Formerly known as Porshyne, Brighton’s Polar Son know their way around a riff. On Porshyne’s 2017 EP ‘Environmental Music’, those riffs took an arty, sometimes heavy path, taking in elements of Oceansize, Tool and bits of Godsticks, beneath a vocal that sometimes shared a love of Thom Yorke’s grander moments. It was the kind of release that deserved to place the band among up and coming prog/prog metal acts. Unfortunately, despite champions in a few high places, any massive traction the band deserved was cut short by a global pandemic.
When it came to promoting their full length debut ‘White Noise’, Finnish prog metal band were taking no chances. The first digital single appeared almost a full year before the album itself, and they subsequently drip fed their potential fans different tracks over the following months. This was no hit and run PR campaign. What’s more, in an effort to attract a variety of ears, they ensured those early digital singles covered a lot of musical ground. It was a campaign that worked. For those who didn’t enjoy the melodic metal of ‘Drown’ – an In Flames meets progressive metal workout – there would be the epic ‘Inverted’, a tune where the band abandoned their metal stance and embarked upon a very unfashionable 70s sound. Hey, if that were good enough for Opeth, going massively retro could work for others, and in the case of this massively uncommercial single, it proved a master stroke for Darkness. If anything, it was that unexpected shift which genuinely stoked up the excitement for the album itself.
By mixing elements of thrash and prog metal, Lower 13 have always taken a more interesting approach to constructing huge riffs than a lot of bands, but on their ‘Deception’ EP, their aggressive style takes a giant leap forward.
Masterminded by Mustapha Khetty, the Morpheus Project involves a revolving cast of musicians helping to bring his songs to life. This seven track release follows 2021’s ‘Mosaick’ and brings another concept album into the world, and its songs happily shift between classic rock, AOR and melodic metal, showcasing the fact that Khetty’s compositional skills – although shamelessly retro – straddle a broad spectrum of rock styles. That freewheeling approach means that ‘On The Edge’ could be the kind of album that’ll strike a chord with lovers of the pompier elements of bands like Asia at times, but those fans are unlikely to enjoy the more metallic output, whilst those who like a big helping of proggy metal are unlikely to gravitate towards the more 80s aspects of the album. In trying to please both camps, Khetty risks pleasing no-one in the long term – and that’s a pity, as there’s some fine musicianship and a few strong melodies here.
Previously the keyboard player with Shadrane and Hubi Maisel, Vivien Lalu formed his eponymously named band in 2004. The idea was that the band would approach prog in a very unrestrained way, and also add contemporary elements to keep things interesting.
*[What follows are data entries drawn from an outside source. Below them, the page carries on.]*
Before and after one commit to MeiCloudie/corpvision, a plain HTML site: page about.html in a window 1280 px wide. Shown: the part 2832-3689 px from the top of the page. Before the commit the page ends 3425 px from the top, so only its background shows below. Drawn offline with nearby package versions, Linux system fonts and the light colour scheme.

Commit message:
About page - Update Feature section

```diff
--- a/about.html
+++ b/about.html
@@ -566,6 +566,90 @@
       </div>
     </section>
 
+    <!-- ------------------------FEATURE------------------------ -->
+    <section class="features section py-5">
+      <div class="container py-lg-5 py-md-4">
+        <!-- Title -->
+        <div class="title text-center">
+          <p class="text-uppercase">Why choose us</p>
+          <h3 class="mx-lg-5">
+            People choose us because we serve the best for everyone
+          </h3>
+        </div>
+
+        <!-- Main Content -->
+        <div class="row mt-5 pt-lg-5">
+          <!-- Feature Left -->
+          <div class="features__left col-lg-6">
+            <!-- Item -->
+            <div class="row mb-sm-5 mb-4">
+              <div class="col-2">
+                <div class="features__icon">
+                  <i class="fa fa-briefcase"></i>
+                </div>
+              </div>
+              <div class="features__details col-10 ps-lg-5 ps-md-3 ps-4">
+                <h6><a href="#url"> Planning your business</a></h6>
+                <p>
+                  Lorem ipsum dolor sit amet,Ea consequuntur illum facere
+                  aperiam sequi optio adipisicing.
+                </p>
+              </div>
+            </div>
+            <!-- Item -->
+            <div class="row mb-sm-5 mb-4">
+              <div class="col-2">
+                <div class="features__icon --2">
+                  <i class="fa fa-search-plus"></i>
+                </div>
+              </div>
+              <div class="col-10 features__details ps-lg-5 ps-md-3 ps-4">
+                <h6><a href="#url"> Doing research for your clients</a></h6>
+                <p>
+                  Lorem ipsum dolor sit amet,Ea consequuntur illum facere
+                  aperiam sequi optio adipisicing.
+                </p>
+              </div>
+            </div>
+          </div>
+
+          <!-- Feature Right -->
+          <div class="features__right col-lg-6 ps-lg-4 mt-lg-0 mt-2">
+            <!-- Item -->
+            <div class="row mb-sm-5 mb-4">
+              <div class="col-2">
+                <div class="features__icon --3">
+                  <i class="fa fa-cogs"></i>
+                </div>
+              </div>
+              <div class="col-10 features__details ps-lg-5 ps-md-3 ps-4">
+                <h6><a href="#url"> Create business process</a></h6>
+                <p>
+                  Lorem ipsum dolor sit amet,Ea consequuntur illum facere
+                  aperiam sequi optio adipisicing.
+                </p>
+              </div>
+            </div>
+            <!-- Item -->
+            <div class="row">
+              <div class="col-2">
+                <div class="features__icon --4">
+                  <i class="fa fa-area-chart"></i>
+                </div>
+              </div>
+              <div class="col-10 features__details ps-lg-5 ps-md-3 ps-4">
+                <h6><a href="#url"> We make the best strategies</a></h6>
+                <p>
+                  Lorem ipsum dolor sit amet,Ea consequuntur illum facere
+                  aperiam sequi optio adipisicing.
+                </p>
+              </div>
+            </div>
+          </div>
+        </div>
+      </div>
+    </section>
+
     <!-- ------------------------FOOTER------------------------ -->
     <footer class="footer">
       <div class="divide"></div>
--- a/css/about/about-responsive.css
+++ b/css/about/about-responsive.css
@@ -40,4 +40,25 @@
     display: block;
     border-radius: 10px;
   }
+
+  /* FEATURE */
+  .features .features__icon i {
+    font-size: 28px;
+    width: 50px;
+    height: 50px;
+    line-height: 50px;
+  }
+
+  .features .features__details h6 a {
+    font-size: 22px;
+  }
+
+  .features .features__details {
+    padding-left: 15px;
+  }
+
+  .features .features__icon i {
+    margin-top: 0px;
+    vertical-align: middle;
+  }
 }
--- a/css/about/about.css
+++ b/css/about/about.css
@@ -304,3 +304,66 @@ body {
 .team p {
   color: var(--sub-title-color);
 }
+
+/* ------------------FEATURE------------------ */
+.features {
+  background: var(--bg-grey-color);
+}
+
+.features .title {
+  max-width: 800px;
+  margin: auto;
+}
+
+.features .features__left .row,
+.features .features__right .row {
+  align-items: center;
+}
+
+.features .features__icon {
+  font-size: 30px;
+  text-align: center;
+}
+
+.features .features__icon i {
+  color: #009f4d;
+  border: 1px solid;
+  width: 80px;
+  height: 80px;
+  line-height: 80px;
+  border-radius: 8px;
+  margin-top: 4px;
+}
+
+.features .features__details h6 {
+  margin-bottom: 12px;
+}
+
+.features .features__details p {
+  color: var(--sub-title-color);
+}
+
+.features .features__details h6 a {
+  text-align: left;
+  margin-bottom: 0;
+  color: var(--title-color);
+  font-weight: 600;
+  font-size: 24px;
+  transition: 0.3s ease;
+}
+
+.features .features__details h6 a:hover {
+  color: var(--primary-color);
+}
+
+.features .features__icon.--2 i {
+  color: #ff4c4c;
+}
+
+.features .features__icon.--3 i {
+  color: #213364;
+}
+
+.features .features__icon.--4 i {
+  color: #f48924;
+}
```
Considering a lot of prog metal in the mid noughties seemed to consist of stuck-in-a-rut Dream Theater-isms – especially from DT themselves – and so much prog relied upon obvious influences, Lalu’s desire for a bigger and more interesting musical canvas wasn’t unwarranted. Of course, there were a few freewheeling, pioneering spirits then – not least of all Devin Townsend, always marching to his own drum – but prog metal definitely needed new blood at that time.